The report notes that the FBI has already briefed Senator Diane Feinstein (D-CA) on how it unlocked the device, while Senator Richard Burr (R-NC) will also be briefed within the coming weeks. This is notable as those two are both working on a new bill that would limit the ability of technology companies like Apple to use strong encryption on consumer devices.

The Senate Intelligence Committee is believed to be working on a bill that would penalize companies that refused to decrypt user devices. The bill is expected to be revealed in the coming weeks and could be written as a modification to the Communications Assistance for Law Enforcement Act of 1994. This law suggests that companies develop their communication systems so that law enforcement agencies are able to gain access with a proper court order. Burr and Feinstein – the two Senate members being briefed on the method used to unlock the iPhone 5c – are reportedly taking the lead on creating the bill.

Earlier today, the FBI said that it is still “too early” to say whether or not anything useful is actually on the iPhone used by one of the San Bernardino gunmen.
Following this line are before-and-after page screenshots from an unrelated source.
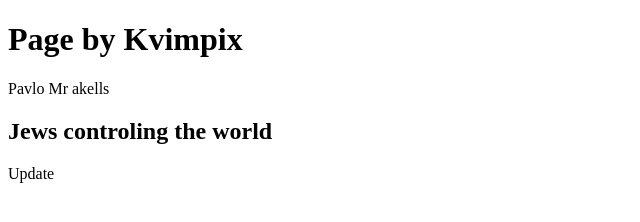
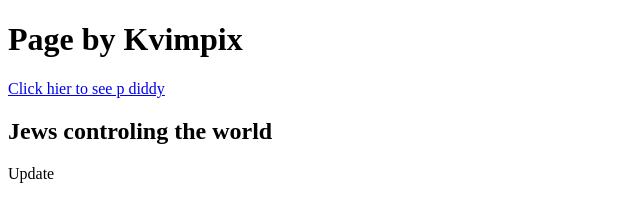
Before and after one commit to Kvimpix/Fakeweb, a plain HTML site: page index.html in a window 1280 px wide. Shown: the whole page, without its empty margins (0-640 px from the left). Drawn offline with Linux system fonts and the light colour scheme.

Commit message:
Update2 index.html

```diff
--- a/index.html
+++ b/index.html
@@ -6,7 +6,7 @@
 </head>
 <body>
   <h1>Page by Kvimpix</h1>
-  <p>Pavlo Mr akells</p>
+  <a href=https://github.com/MrAkells> Click hier to see p diddy</a>
   <h2>Jews controling the world</h2>
   <header>Update</header>
 </body>
```
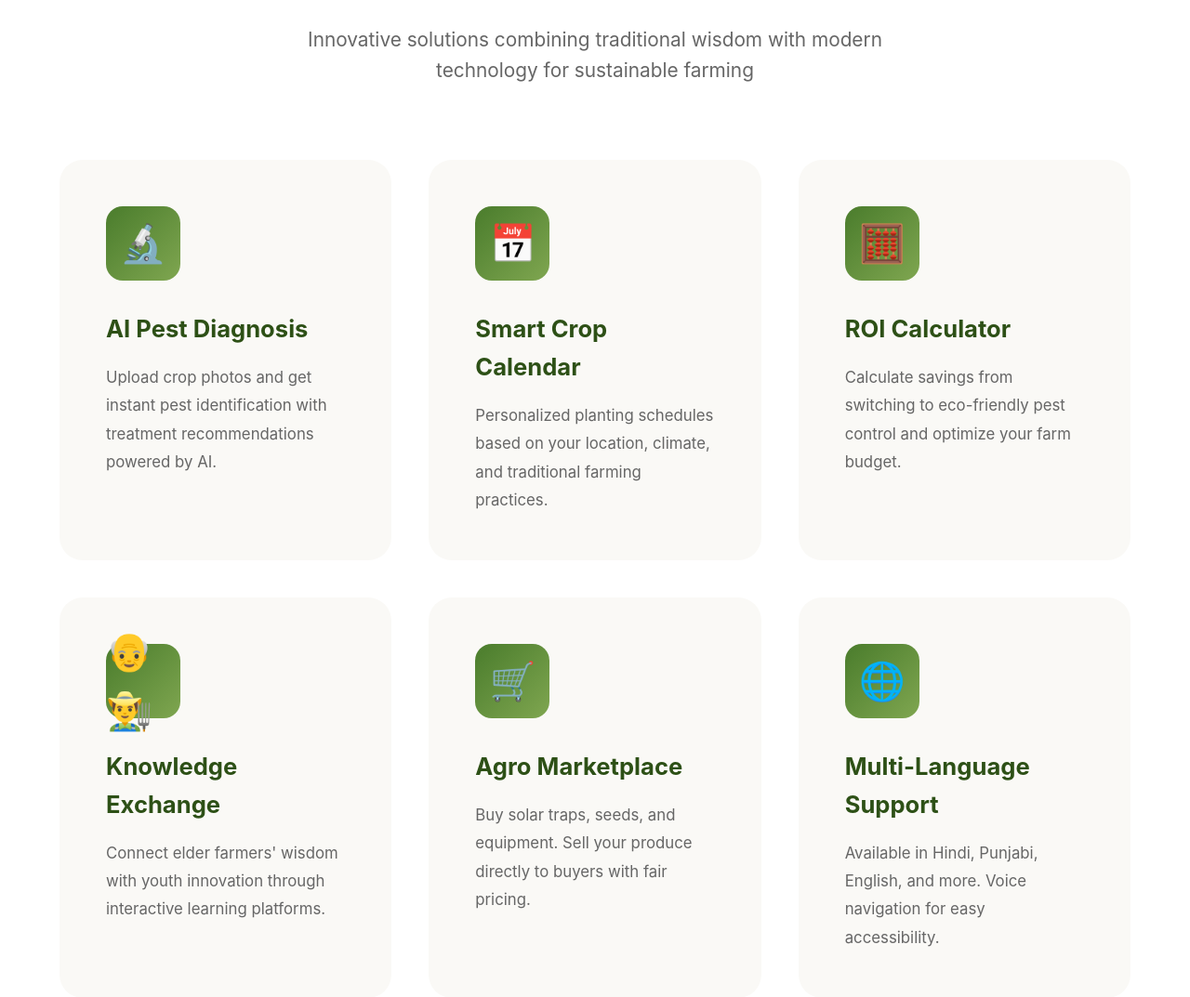
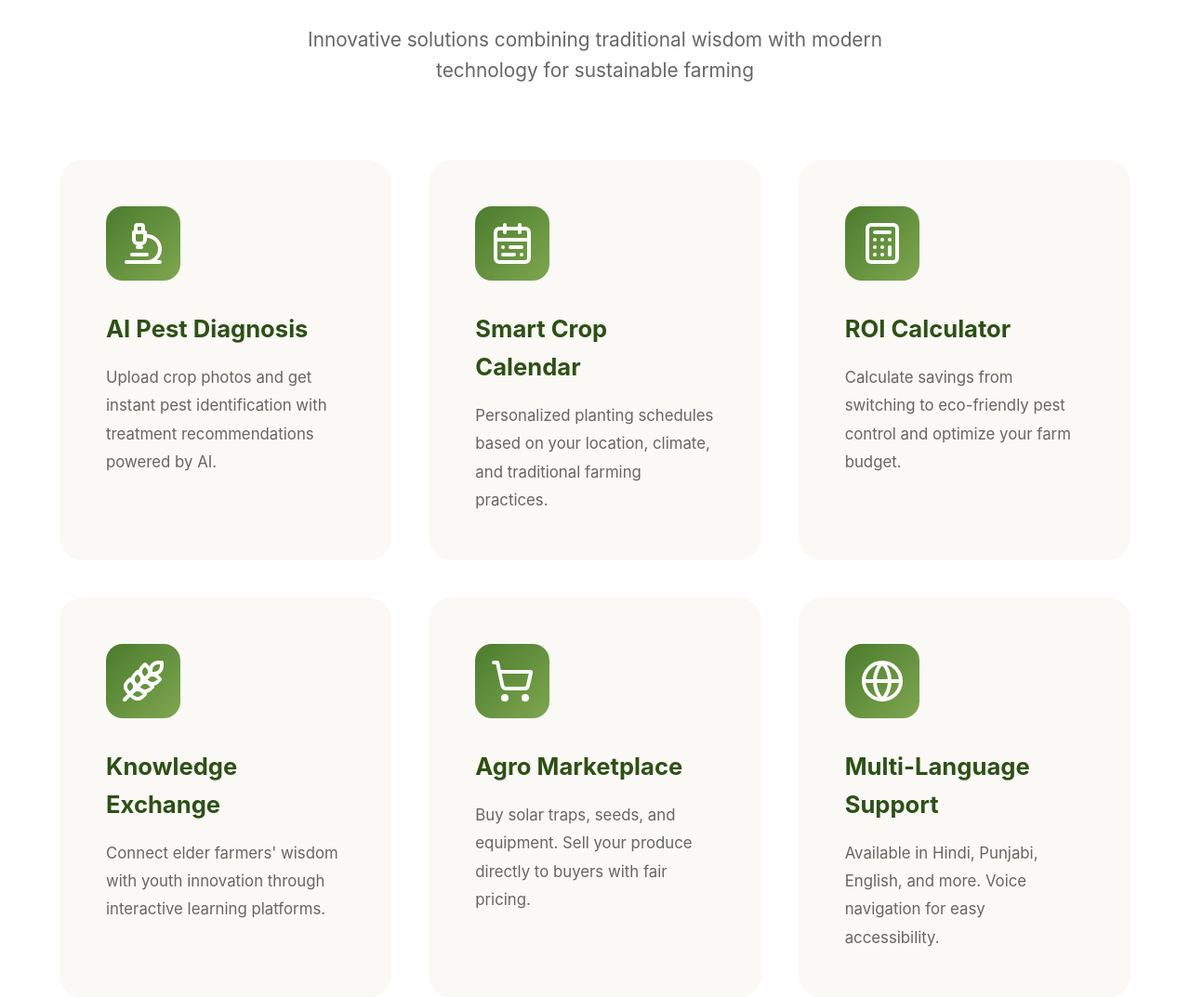
Before and after one commit to RyunRandhawa/KisanSeva, a Flask app: page / in a window 1280 px wide. Shown: the part 1773-2846 px from the top of the page at 93% size. Run offline with Flask 3, Linux system fonts and the light colour scheme; the visitor is signed in with stand-in values (Sample User, id 1).

Commit message:
Update login_landing.html

```diff
--- a/Hackathon CGC/templates/login_landing.html
+++ b/Hackathon CGC/templates/login_landing.html
@@ -897,37 +897,37 @@
 
         <div class="features-grid">
             <div class="feature-card" onclick="window.location.href='/ai-pest-diagnosis'">
-                <div class="feature-icon">🔬</div>
+                <div class="feature-icon"><svg xmlns="http://www.w3.org/2000/svg" width="48" height="48" viewBox="0 0 24 24" fill="none" stroke="currentColor" stroke-width="2" stroke-linecap="round" stroke-linejoin="round" class="lucide lucide-microscope-icon lucide-microscope"><path d="M6 18h8"/><path d="M3 22h18"/><path d="M14 22a7 7 0 1 0 0-14h-1"/><path d="M9 14h2"/><path d="M9 12a2 2 0 0 1-2-2V6h6v4a2 2 0 0 1-2 2Z"/><path d="M12 6V3a1 1 0 0 0-1-1H9a1 1 0 0 0-1 1v3"/></svg></div>
                 <h3 data-i18n="features.ai.title">AI Pest Diagnosis</h3>
                 <p data-i18n="features.ai.desc">Upload crop photos and get instant pest identification with treatment recommendations powered by AI.</p>
             </div>
 
             <div class="feature-card" onclick="window.location.href='/crop-calendar'">
-                <div class="feature-icon">📅</div>
+                <div class="feature-icon"><svg xmlns="http://www.w3.org/2000/svg" width="48" height="48" viewBox="0 0 24 24" fill="none" stroke="currentColor" stroke-width="2" stroke-linecap="round" stroke-linejoin="round" class="lucide lucide-calendar-range-icon lucide-calendar-range"><rect width="18" height="18" x="3" y="4" rx="2"/><path d="M16 2v4"/><path d="M3 10h18"/><path d="M8 2v4"/><path d="M17 14h-6"/><path d="M13 18H7"/><path d="M7 14h.01"/><path d="M17 18h.01"/></svg></div>
                 <h3 data-i18n="features.calendar.title">Smart Crop Calendar</h3>
                 <p data-i18n="features.calendar.desc">Personalized planting schedules based on your location, climate, and traditional farming practices.</p>
             </div>
 
             <div class="feature-card" onclick="window.location.href='/roi-calculator'">
-                <div class="feature-icon">🧮</div>
+                <div class="feature-icon"><svg xmlns="http://www.w3.org/2000/svg" width="48" height="48" viewBox="0 0 24 24" fill="none" stroke="currentColor" stroke-width="2" stroke-linecap="round" stroke-linejoin="round" class="lucide lucide-calculator-icon lucide-calculator"><rect width="16" height="20" x="4" y="2" rx="2"/><line x1="8" x2="16" y1="6" y2="6"/><line x1="16" x2="16" y1="14" y2="18"/><path d="M16 10h.01"/><path d="M12 10h.01"/><path d="M8 10h.01"/><path d="M12 14h.01"/><path d="M8 14h.01"/><path d="M12 18h.01"/><path d="M8 18h.01"/></svg></div>
                 <h3 data-i18n="features.roi.title">ROI Calculator</h3>
                 <p data-i18n="features.roi.desc">Calculate savings from switching to eco-friendly pest control and optimize your farm budget.</p>
             </div>
 
             <div class="feature-card" onclick="window.location.href='/knowledge-exchange'">
-                <div class="feature-icon">👴👨‍🌾</div>
+                <div class="feature-icon"><svg xmlns="http://www.w3.org/2000/svg" width="48" height="48" viewBox="0 0 24 24" fill="none" stroke="currentColor" stroke-width="2" stroke-linecap="round" stroke-linejoin="round" class="lucide lucide-wheat-icon lucide-wheat"><path d="M2 22 16 8"/><path d="M3.47 12.53 5 11l1.53 1.53a3.5 3.5 0 0 1 0 4.94L5 19l-1.53-1.53a3.5 3.5 0 0 1 0-4.94Z"/><path d="M7.47 8.53 9 7l1.53 1.53a3.5 3.5 0 0 1 0 4.94L9 15l-1.53-1.53a3.5 3.5 0 0 1 0-4.94Z"/><path d="M11.47 4.53 13 3l1.53 1.53a3.5 3.5 0 0 1 0 4.94L13 11l-1.53-1.53a3.5 3.5 0 0 1 0-4.94Z"/><path d="M20 2h2v2a4 4 0 0 1-4 4h-2V6a4 4 0 0 1 4-4Z"/><path d="M11.47 17.47 13 19l-1.53 1.53a3.5 3.5 0 0 1-4.94 0L5 19l1.53-1.53a3.5 3.5 0 0 1 4.94 0Z"/><path d="M15.47 13.47 17 15l-1.53 1.53a3.5 3.5 0 0 1-4.94 0L9 15l1.53-1.53a3.5 3.5 0 0 1 4.94 0Z"/><path d="M19.47 9.47 21 11l-1.53 1.53a3.5 3.5 0 0 1-4.94 0L13 11l1.53-1.53a3.5 3.5 0 0 1 4.94 0Z"/></svg></div>
                 <h3 data-i18n="features.knowledge.title">Knowledge Exchange</h3>
                 <p data-i18n="features.knowledge.desc">Connect elder farmers' wisdom with youth innovation through interactive learning platforms.</p>
             </div>
 
             <div class="feature-card" onclick="window.location.href='/marketplace'">
-                <div class="feature-icon">🛒</div>
+                <div class="feature-icon"><svg xmlns="http://www.w3.org/2000/svg" width="48" height="48" viewBox="0 0 24 24" fill="none" stroke="currentColor" stroke-width="2" stroke-linecap="round" stroke-linejoin="round" class="lucide lucide-shopping-cart-icon lucide-shopping-cart"><circle cx="8" cy="21" r="1"/><circle cx="19" cy="21" r="1"/><path d="M2.05 2.05h2l2.66 12.42a2 2 0 0 0 2 1.58h9.78a2 2 0 0 0 1.95-1.57l1.65-7.43H5.12"/></svg></div>
                 <h3 data-i18n="features.marketplace.title">Agro Marketplace</h3>
                 <p data-i18n="features.marketplace.desc">Buy solar traps, seeds, and equipment. Sell your produce directly to buyers with fair pricing.</p>
             </div>
 
             <div class="feature-card" onclick="window.location.href='/language_support'">
-                <div class="feature-icon">🌐</div>
+                <div class="feature-icon"><svg xmlns="http://www.w3.org/2000/svg" width="48" height="48" viewBox="0 0 24 24" fill="none" stroke="currentColor" stroke-width="2" stroke-linecap="round" stroke-linejoin="round" class="lucide lucide-globe-icon lucide-globe"><circle cx="12" cy="12" r="10"/><path d="M12 2a14.5 14.5 0 0 0 0 20 14.5 14.5 0 0 0 0-20"/><path d="M2 12h20"/></svg></div>
                 <h3 data-i18n="features.language.title">Multi-Language Support</h3>
                 <p data-i18n="features.language.desc">Available in Hindi, Punjabi, English, and more. Voice navigation for easy accessibility.</p>
             </div>
@@ -1420,7 +1420,7 @@ function toggleMenu() {
     const username = localStorage.getItem('kisan_username');
     const greeting = document.getElementById('personal-greeting');
     if (username) {
-      greeting.textContent = 'Welcome, ' + username + '! 👋';
+      greeting.textContent = 'Welcome, ' + username + '! 🙏🏻';
     } else {
       greeting.textContent = '';  // clear if no user logged in
     }
```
The organization also noted, however, that it may or may not make the end result public either.

While in the long run it’s unlikely that the FBI will formally reveal the method it used to gain access to the device, we have a feeling it’s also pretty unlikely that it will come out and publicly state that it found nothing interesting on the device.

Via The Verge